2020 has been a tough year for businesses. Though the year opened with a generally strong economy, the novel coronavirus pandemic caused widespread shutdowns and, as these have persisted, pushed some businesses to close entirely. On the other hand, many companies have successfully shifted their operations, and a whole group of creative entrepreneurs have filed for business licenses, spotting new, unmet needs in the midst of the pandemic. Regardless of industry, though, it’s a strange time to own a business, and with no end to the pandemic in sight, a growing number of owners are considering the possibility of filing for bankruptcy.
If your business’s finances are tight and you’re worried about meeting your obligations, it’s important to understand all of your options.
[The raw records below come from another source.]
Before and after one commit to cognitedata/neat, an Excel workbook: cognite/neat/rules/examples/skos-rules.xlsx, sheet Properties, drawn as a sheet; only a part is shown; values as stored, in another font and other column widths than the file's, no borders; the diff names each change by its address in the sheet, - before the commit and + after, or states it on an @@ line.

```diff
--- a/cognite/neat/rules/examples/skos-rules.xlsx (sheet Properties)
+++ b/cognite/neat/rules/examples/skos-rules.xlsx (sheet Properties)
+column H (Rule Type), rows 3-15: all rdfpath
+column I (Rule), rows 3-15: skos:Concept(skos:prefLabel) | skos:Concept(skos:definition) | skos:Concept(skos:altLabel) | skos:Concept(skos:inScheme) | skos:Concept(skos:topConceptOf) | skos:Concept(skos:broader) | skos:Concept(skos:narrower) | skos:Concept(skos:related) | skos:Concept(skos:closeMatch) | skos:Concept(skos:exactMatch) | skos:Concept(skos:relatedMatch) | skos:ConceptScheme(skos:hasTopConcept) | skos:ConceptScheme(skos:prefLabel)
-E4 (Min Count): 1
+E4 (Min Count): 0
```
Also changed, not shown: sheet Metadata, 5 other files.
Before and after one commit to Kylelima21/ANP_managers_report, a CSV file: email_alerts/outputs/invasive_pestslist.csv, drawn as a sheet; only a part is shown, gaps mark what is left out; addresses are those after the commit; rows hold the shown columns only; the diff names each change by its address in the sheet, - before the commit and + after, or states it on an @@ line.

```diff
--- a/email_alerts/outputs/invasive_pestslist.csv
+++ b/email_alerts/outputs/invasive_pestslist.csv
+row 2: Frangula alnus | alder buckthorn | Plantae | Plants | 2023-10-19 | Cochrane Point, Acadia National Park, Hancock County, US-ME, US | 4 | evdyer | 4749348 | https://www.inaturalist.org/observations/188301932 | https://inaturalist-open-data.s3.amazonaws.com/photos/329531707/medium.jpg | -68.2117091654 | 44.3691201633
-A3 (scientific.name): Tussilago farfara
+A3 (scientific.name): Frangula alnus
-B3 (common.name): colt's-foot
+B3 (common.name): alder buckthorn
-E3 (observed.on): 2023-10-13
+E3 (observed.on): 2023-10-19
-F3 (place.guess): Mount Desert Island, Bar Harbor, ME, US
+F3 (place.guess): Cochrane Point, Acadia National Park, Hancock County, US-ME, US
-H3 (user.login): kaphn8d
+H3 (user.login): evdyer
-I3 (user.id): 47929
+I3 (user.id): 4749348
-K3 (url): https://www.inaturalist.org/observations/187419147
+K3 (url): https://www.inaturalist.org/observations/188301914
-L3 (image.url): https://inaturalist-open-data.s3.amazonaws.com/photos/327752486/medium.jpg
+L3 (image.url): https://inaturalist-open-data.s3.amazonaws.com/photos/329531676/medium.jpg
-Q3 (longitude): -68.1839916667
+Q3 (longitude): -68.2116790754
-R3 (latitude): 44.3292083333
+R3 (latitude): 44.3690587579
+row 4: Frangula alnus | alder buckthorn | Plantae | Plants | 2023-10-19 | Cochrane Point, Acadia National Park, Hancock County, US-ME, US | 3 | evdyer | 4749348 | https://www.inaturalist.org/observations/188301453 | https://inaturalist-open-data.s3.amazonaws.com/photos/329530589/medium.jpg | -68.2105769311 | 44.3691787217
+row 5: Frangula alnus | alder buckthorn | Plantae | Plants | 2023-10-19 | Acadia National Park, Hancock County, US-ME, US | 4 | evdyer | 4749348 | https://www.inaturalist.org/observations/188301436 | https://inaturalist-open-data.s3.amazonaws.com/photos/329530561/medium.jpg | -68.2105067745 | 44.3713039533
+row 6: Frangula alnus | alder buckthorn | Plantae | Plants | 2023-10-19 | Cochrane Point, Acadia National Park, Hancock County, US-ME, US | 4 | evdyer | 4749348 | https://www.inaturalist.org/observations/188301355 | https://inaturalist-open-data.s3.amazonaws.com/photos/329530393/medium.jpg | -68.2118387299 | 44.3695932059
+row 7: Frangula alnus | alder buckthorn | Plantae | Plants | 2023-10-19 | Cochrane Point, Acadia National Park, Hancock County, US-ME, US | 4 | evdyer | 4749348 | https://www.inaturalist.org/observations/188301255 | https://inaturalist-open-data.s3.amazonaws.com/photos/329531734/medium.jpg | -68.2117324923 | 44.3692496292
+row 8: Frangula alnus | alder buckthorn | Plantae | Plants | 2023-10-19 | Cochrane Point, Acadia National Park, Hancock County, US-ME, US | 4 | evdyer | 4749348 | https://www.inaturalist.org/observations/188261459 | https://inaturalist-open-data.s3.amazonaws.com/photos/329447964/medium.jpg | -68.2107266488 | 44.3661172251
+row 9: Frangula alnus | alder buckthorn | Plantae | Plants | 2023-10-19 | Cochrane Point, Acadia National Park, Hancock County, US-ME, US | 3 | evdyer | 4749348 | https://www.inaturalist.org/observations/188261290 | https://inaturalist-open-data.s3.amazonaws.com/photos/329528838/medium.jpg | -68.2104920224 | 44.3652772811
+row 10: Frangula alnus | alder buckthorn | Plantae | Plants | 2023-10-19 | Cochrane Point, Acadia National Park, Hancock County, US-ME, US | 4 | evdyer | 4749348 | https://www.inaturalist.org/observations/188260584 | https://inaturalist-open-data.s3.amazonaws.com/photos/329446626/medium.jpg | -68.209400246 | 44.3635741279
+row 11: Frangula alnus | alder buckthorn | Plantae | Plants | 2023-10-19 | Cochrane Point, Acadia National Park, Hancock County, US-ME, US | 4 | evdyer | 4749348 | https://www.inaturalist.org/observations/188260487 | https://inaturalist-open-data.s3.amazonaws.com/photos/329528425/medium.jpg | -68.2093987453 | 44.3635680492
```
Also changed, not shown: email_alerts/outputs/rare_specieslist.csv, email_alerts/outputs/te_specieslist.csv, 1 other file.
Filing for bankruptcy can take a number of different forms depending on your financial circumstances and your hopes for your professional future. This is what you need to know to get started.
There Are Many Types Of Bankruptcy
Bankruptcy is hardly a one size fits all process, so before you decide whether or not you even plan to file, it’s important to know what options you’ll have available to you. For the typical small, sole proprietorship, this means choosing between Chapter 7 and Chapter 13 bankruptcy.
Chapter 7 bankruptcy is a good plan if you went a totally clean slate because you have few assets and are far behind on your expenses. That’s because Chapter 7 bankruptcy doesn’t require a repayment plan, and it can even be used to discharge both business and personal debts. With Chapter 13 bankruptcy, on the other hand, businesses negotiate a repayment plan with their creditors and are able to reorganize their operations. Chapter 13 bankruptcy and similar versions for large corporations explain why you may read about a business that filed for bankruptcy yet continued to operate; they simply reorganized their business.
The Pandemic Created New Options
Chapter 7 and Chapter 13 bankruptcy are standard filing options available to businesses regardless of other economic circumstances. However, since the start of the pandemic, the US government has created additional options, along with programs designed to help keep companies afloat, such as the Paycheck Protection Program, which incentivized keeping employees on payroll despite shutdowns and reduced business. In a similar vein, the CARES Act modified the previous year’s Small Business Reorganization Act to allow more small businesses to qualify for Chapter 11 bankruptcy.
What makes Chapter 11 bankruptcy different from Chapter 7 or Chapter 13 filings? In principle, this model is more like Chapter 13 because it is founded on a repayment plan and because it enables the business in question to reorganize its structure in hopes of continuing to operate. Additionally, Chapter 11 filings need to be approved by a judge. Prior to its modifications under the CARES Act, though, Chapter 11 bankruptcy was really only available to larger corporations, privileging their ability to continue operating, but now small businesses have more continuity options.
Continuity Comes With Challenges
Small businesses historically have opted for Chapter 7 bankruptcy because it freed them of obligations; Chapter 7 bankruptcy is the closest thing to a blank slate that small business owners have access to. On the other hand, per subchapter V, businesses that file for Chapter 11 bankruptcy are required to contribute all of their disposable income to paying their creditors for the next three to five years. That means these businesses can’t build up any additional personal or professional security during this period as everything above living and operational expenses must be paid toward their debt.
Bankruptcy is always a possibility for small businesses, as is simply shutting down. That’s because, as optimistic as every owner would like to be, operating a small business is challenging and it’s rarely profitable during the first few years. At the end of the day, then, your goal should be to make the best choice for yourself, your employees, and your business, and as frustrating as it may be, sometimes filing for bankruptcy is the best choice.